**Your goal:** What is needed is an exact copy of every entry, without the pictures.

**Source information:**
----------
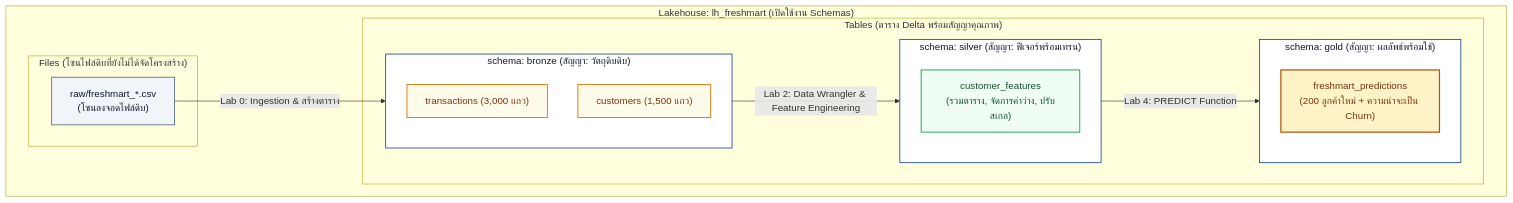
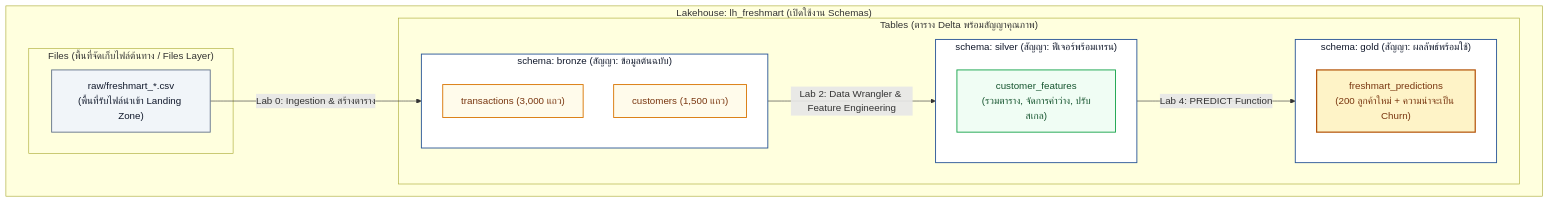
The diagram in docs/01-fabric-architecture.md (DataFabric-Academy/ms-fabric-data-science), drawn with Mermaid before and after one commit. The commit also changed other lines of this file and 10 other files, not shown here.

````diff
--- a/docs/01-fabric-architecture.md
+++ b/docs/01-fabric-architecture.md
@@ -57,37 +57,37 @@
 ```mermaid
 flowchart TD
     subgraph Lakehouse["Lakehouse: lh_freshmart (เปิดใช้งาน Schemas)"]
-        subgraph FilesZone["Files (โซนไฟล์ดิบที่ยังไม่ได้จัดโครงสร้าง)"]
-            RAW["raw/freshmart_*.csv<br/>(โซนลงจอดไฟล์ดิบ)"]
+        subgraph FilesZone["Files (พื้นที่จัดเก็บไฟล์ต้นทาง / Files Layer)"]
+            RAW["raw/freshmart_*.csv<br/>(พื้นที่รับไฟล์นำเข้า Landing Zone)"]
         end
 
         subgraph TablesZone["Tables (ตาราง Delta พร้อมสัญญาคุณภาพ)"]
-            subgraph BronzeSchema["schema: bronze (สัญญา: วัตถุดิบดิบ)"]
+            subgraph BronzeSchema["schema: bronze (สัญญา: ข้อมูลต้นฉบับ)"]
                 BT["transactions (3,000 แถว)"]
                 BC["customers (1,500 แถว)"]
             end
             subgraph SilverSchema["schema: silver (สัญญา: ฟีเจอร์พร้อมเทรน)"]
                 SF["customer_features<br/>(รวมตาราง, จัดการค่าว่าง, ปรับสเกล)"]
             end
             subgraph GoldSchema["schema: gold (สัญญา: ผลลัพธ์พร้อมใช้)"]
                 GP["freshmart_predictions<br/>(200 ลูกค้าใหม่ + ความน่าจะเป็น Churn)"]
             end
         end
     end
 
     RAW -->|Lab 0: Ingestion & สร้างตาราง| BronzeSchema
     BronzeSchema -->|Lab 2: Data Wrangler & Feature Engineering| SilverSchema
     SilverSchema -->|Lab 4: PREDICT Function| GoldSchema
 
     classDef fileNode fill:#f1f5f9,stroke:#64748b,stroke-width:1.5px,color:#0f172a;
     classDef bronzeNode fill:#fffbeb,stroke:#d97706,stroke-width:1.5px,color:#78350f;
     classDef silverNode fill:#f0fdf4,stroke:#16a34a,stroke-width:1.5px,color:#14532d;
     classDef goldNode fill:#fef3c7,stroke:#b45309,stroke-width:2px,color:#78350f;
     classDef schemaBox fill:#ffffff,stroke:#2b5797,stroke-width:1.5px,color:#0f172a;
 
     class RAW fileNode;
     class BT,BC bronzeNode;
     class SF silverNode;
     class GP goldNode;
     class BronzeSchema,SilverSchema,GoldSchema schemaBox;
 ```
````
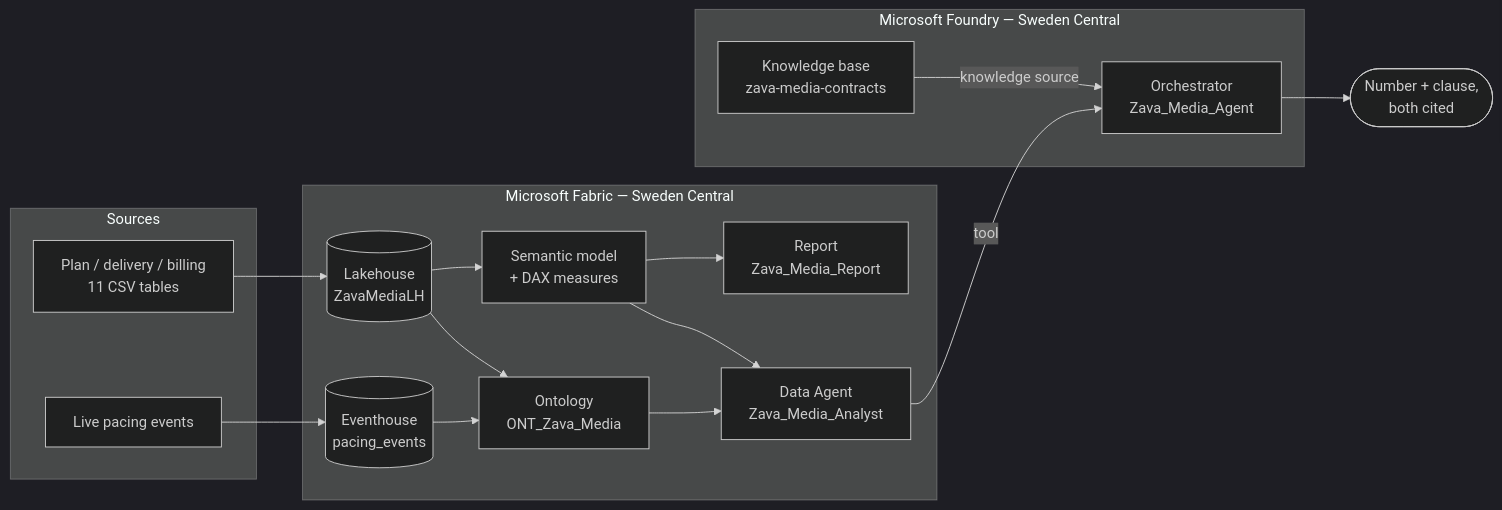
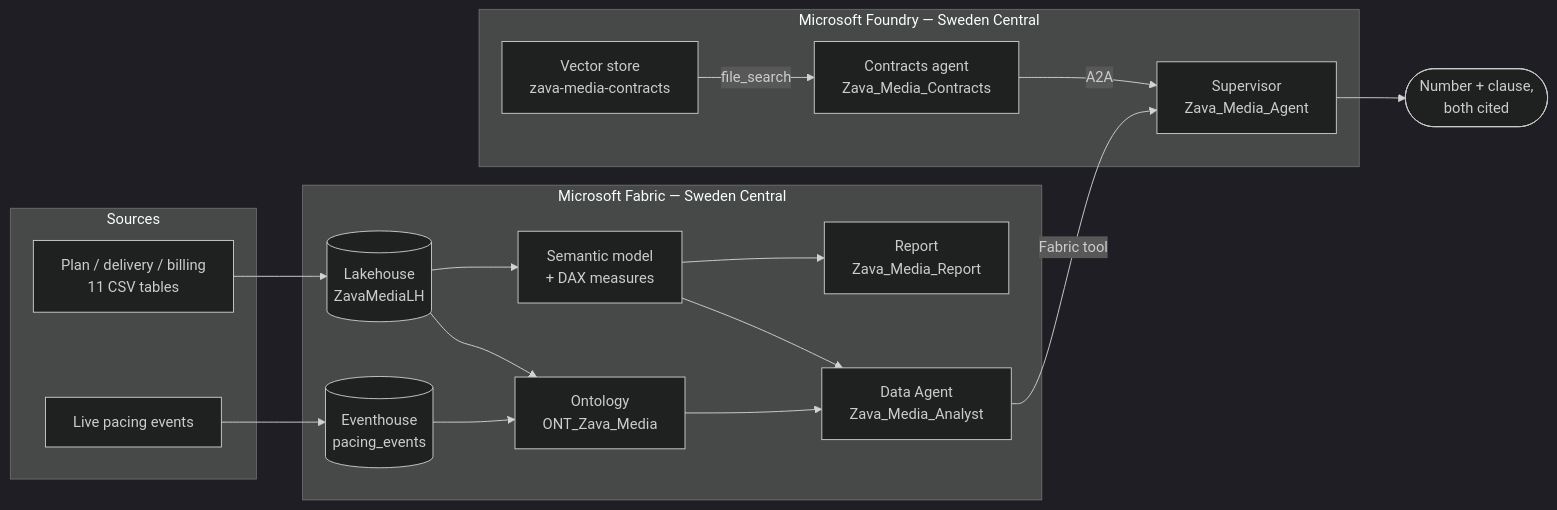
The diagram in README.md (Statyx/Fab-Zava-Media), drawn with Mermaid (dark theme) before and after one commit. The commit also changed other lines of this file and 10 other files, not shown here.

First line of the commit message:
feat(foundry): supervisor over the Fabric data agent and the contract corpus

````diff
--- a/README.md
+++ b/README.md
@@ -104,33 +104,35 @@
 ```mermaid
 flowchart LR
   subgraph src[Sources]
     CSV[Plan / delivery / billing<br/>11 CSV tables]
     PACE[Live pacing events]
   end
 
   subgraph fabric[Microsoft Fabric — Sweden Central]
     LH[(Lakehouse<br/>ZavaMediaLH)]
     EH[(Eventhouse<br/>pacing_events)]
     ONT[Ontology<br/>ONT_Zava_Media]
     SM[Semantic model<br/>+ DAX measures]
     DA[Data Agent<br/>Zava_Media_Analyst]
     RPT[Report<br/>Zava_Media_Report]
   end
 
   subgraph foundry[Microsoft Foundry — Sweden Central]
-    KB[Knowledge base<br/>zava-media-contracts]
-    ORCH[Orchestrator<br/>Zava_Media_Agent]
+    KB[Vector store<br/>zava-media-contracts]
+    CTR[Contracts agent<br/>Zava_Media_Contracts]
+    ORCH[Supervisor<br/>Zava_Media_Agent]
   end
 
   CSV --> LH
   PACE --> EH
   LH --> ONT
   EH --> ONT
   LH --> SM
   ONT --> DA
   SM --> DA
   SM --> RPT
-  DA -->|tool| ORCH
-  KB -->|knowledge source| ORCH
+  DA -->|Fabric tool| ORCH
+  KB -->|file_search| CTR
+  CTR -->|A2A| ORCH
   ORCH --> ANS([Number + clause,<br/>both cited])
 ```
````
----------
**Answer to this exercise:**
The diagram in docs/01-fabric-architecture.md (DataFabric-Academy/ms-fabric-data-science), drawn with Mermaid before and after one commit. The commit also changed other lines of this file and 10 other files, not shown here.

````diff
--- a/docs/01-fabric-architecture.md
+++ b/docs/01-fabric-architecture.md
@@ -57,37 +57,37 @@
 ```mermaid
 flowchart TD
     subgraph Lakehouse["Lakehouse: lh_freshmart (เปิดใช้งาน Schemas)"]
-        subgraph FilesZone["Files (โซนไฟล์ดิบที่ยังไม่ได้จัดโครงสร้าง)"]
-            RAW["raw/freshmart_*.csv<br/>(โซนลงจอดไฟล์ดิบ)"]
+        subgraph FilesZone["Files (พื้นที่จัดเก็บไฟล์ต้นทาง / Files Layer)"]
+            RAW["raw/freshmart_*.csv<br/>(พื้นที่รับไฟล์นำเข้า Landing Zone)"]
         end
 
         subgraph TablesZone["Tables (ตาราง Delta พร้อมสัญญาคุณภาพ)"]
-            subgraph BronzeSchema["schema: bronze (สัญญา: วัตถุดิบดิบ)"]
+            subgraph BronzeSchema["schema: bronze (สัญญา: ข้อมูลต้นฉบับ)"]
                 BT["transactions (3,000 แถว)"]
                 BC["customers (1,500 แถว)"]
             end
             subgraph SilverSchema["schema: silver (สัญญา: ฟีเจอร์พร้อมเทรน)"]
                 SF["customer_features<br/>(รวมตาราง, จัดการค่าว่าง, ปรับสเกล)"]
             end
             subgraph GoldSchema["schema: gold (สัญญา: ผลลัพธ์พร้อมใช้)"]
                 GP["freshmart_predictions<br/>(200 ลูกค้าใหม่ + ความน่าจะเป็น Churn)"]
             end
         end
     end
 
     RAW -->|Lab 0: Ingestion & สร้างตาราง| BronzeSchema
     BronzeSchema -->|Lab 2: Data Wrangler & Feature Engineering| SilverSchema
     SilverSchema -->|Lab 4: PREDICT Function| GoldSchema
 
     classDef fileNode fill:#f1f5f9,stroke:#64748b,stroke-width:1.5px,color:#0f172a;
     classDef bronzeNode fill:#fffbeb,stroke:#d97706,stroke-width:1.5px,color:#78350f;
     classDef silverNode fill:#f0fdf4,stroke:#16a34a,stroke-width:1.5px,color:#14532d;
     classDef goldNode fill:#fef3c7,stroke:#b45309,stroke-width:2px,color:#78350f;
     classDef schemaBox fill:#ffffff,stroke:#2b5797,stroke-width:1.5px,color:#0f172a;
 
     class RAW fileNode;
     class BT,BC bronzeNode;
     class SF silverNode;
     class GP goldNode;
     class BronzeSchema,SilverSchema,GoldSchema schemaBox;
 ```
````
The diagram in README.md (Statyx/Fab-Zava-Media), drawn with Mermaid (dark theme) before and after one commit. The commit also changed other lines of this file and 10 other files, not shown here.

First line of the commit message:
feat(foundry): supervisor over the Fabric data agent and the contract corpus

````diff
--- a/README.md
+++ b/README.md
@@ -104,33 +104,35 @@
 ```mermaid
 flowchart LR
   subgraph src[Sources]
     CSV[Plan / delivery / billing<br/>11 CSV tables]
     PACE[Live pacing events]
   end
 
   subgraph fabric[Microsoft Fabric — Sweden Central]
     LH[(Lakehouse<br/>ZavaMediaLH)]
     EH[(Eventhouse<br/>pacing_events)]
     ONT[Ontology<br/>ONT_Zava_Media]
     SM[Semantic model<br/>+ DAX measures]
     DA[Data Agent<br/>Zava_Media_Analyst]
     RPT[Report<br/>Zava_Media_Report]
   end
 
   subgraph foundry[Microsoft Foundry — Sweden Central]
-    KB[Knowledge base<br/>zava-media-contracts]
-    ORCH[Orchestrator<br/>Zava_Media_Agent]
+    KB[Vector store<br/>zava-media-contracts]
+    CTR[Contracts agent<br/>Zava_Media_Contracts]
+    ORCH[Supervisor<br/>Zava_Media_Agent]
   end
 
   CSV --> LH
   PACE --> EH
   LH --> ONT
   EH --> ONT
   LH --> SM
   ONT --> DA
   SM --> DA
   SM --> RPT
-  DA -->|tool| ORCH
-  KB -->|knowledge source| ORCH
+  DA -->|Fabric tool| ORCH
+  KB -->|file_search| CTR
+  CTR -->|A2A| ORCH
   ORCH --> ANS([Number + clause,<br/>both cited])
 ```
````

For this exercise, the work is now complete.